◆ **What is required**: Consider the records below. How many of their lines include the word "latest"? State the number and nothing else.

◆ **Data to use**:
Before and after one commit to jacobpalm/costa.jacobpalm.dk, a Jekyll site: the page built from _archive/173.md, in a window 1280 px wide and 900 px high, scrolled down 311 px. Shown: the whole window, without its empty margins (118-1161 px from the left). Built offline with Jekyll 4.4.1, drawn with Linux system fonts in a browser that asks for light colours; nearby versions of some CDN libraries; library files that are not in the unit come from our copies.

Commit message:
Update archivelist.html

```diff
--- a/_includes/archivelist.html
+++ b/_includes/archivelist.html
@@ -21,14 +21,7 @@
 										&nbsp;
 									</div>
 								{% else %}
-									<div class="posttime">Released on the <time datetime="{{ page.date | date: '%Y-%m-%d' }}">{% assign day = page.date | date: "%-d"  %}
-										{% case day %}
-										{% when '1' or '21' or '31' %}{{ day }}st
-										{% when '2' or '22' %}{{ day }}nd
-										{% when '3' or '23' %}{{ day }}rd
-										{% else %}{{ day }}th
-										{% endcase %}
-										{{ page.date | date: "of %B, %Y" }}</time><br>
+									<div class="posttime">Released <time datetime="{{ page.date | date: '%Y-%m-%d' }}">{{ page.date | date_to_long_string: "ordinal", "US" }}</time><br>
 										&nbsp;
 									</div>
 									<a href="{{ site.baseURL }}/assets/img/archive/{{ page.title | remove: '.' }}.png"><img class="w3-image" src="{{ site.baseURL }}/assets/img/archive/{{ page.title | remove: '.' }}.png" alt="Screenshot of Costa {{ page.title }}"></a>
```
...
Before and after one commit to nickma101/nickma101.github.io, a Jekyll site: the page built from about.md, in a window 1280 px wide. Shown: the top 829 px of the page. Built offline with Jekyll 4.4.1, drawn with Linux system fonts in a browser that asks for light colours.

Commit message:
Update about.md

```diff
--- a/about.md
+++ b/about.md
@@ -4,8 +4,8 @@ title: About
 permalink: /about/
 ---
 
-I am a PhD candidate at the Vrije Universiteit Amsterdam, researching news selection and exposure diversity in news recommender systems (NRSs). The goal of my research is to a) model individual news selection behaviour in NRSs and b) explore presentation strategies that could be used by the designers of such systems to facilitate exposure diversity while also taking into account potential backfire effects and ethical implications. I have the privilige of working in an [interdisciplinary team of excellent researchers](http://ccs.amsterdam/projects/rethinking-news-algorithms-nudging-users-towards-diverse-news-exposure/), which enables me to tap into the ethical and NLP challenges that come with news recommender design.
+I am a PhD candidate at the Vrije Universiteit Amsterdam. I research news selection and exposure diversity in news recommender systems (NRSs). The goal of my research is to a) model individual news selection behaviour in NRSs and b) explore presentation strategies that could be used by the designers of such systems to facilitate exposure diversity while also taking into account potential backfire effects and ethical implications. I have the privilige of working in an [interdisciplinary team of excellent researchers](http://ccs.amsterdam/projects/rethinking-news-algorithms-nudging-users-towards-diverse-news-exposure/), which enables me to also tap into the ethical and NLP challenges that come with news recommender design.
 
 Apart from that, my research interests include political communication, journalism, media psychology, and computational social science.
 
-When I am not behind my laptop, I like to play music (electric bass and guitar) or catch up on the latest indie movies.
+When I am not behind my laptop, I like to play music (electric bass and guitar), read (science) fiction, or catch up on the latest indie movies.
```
==
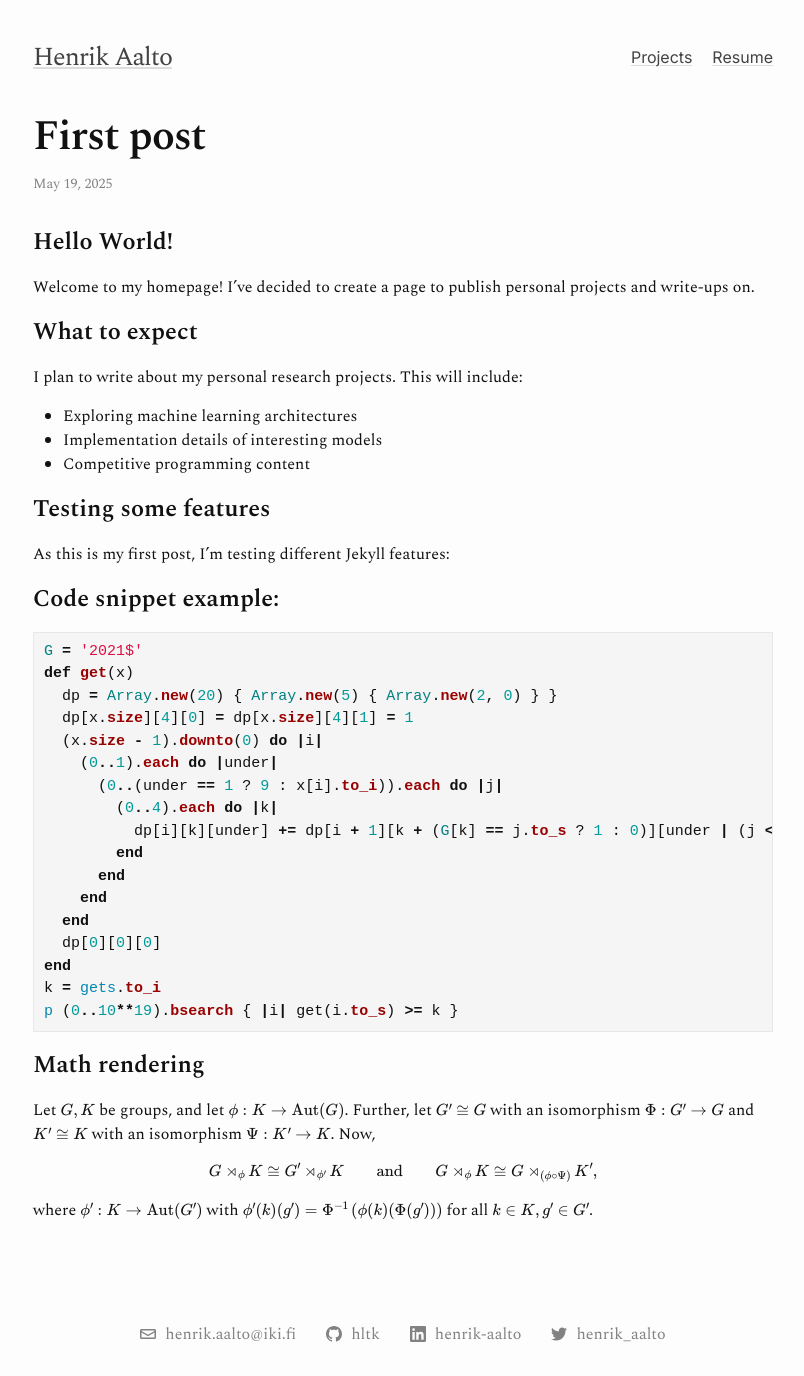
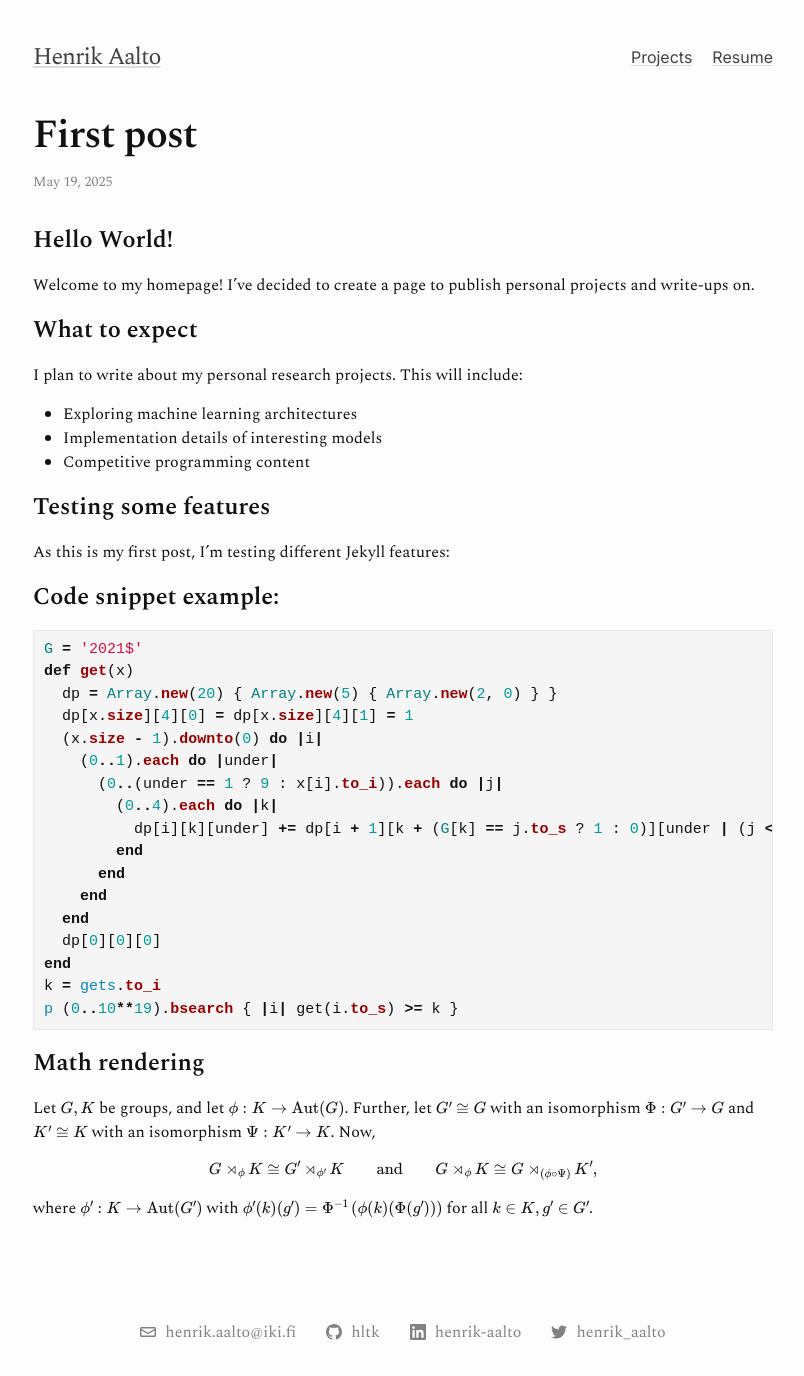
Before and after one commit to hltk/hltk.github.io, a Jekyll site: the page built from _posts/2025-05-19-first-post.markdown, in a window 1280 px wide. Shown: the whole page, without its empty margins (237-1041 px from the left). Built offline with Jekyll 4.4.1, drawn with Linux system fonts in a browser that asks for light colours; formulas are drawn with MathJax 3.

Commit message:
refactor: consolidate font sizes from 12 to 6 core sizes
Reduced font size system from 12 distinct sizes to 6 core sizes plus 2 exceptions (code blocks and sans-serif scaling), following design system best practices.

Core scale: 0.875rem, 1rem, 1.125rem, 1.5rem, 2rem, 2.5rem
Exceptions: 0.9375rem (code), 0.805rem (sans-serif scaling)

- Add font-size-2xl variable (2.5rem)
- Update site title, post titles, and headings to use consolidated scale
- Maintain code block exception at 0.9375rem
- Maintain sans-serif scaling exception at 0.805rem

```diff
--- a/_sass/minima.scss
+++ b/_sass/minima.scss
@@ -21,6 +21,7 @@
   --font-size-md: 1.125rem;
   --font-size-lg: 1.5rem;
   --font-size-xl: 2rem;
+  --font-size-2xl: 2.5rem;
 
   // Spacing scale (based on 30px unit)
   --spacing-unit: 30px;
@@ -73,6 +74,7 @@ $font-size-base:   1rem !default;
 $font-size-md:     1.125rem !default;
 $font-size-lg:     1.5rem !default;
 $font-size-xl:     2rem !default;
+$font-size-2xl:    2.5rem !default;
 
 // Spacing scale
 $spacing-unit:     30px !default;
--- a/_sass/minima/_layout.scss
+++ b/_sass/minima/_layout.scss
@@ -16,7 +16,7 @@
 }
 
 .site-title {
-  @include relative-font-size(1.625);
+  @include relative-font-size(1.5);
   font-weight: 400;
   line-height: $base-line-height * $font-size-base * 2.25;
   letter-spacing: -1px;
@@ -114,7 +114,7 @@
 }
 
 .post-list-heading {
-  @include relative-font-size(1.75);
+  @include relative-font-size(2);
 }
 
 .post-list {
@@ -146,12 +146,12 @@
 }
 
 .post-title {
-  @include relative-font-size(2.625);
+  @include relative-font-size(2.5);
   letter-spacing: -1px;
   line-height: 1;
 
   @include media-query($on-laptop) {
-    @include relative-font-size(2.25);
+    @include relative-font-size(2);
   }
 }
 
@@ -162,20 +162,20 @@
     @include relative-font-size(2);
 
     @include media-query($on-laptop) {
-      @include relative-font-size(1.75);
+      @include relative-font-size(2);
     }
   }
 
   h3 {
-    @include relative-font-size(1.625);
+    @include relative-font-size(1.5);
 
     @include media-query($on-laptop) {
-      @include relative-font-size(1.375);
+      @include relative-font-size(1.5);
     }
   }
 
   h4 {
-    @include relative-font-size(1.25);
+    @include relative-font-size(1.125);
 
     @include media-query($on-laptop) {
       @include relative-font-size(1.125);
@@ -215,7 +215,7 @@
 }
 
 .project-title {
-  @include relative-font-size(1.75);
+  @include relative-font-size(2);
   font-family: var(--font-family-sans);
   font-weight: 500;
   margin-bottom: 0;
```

◆ **Expected answer**: 2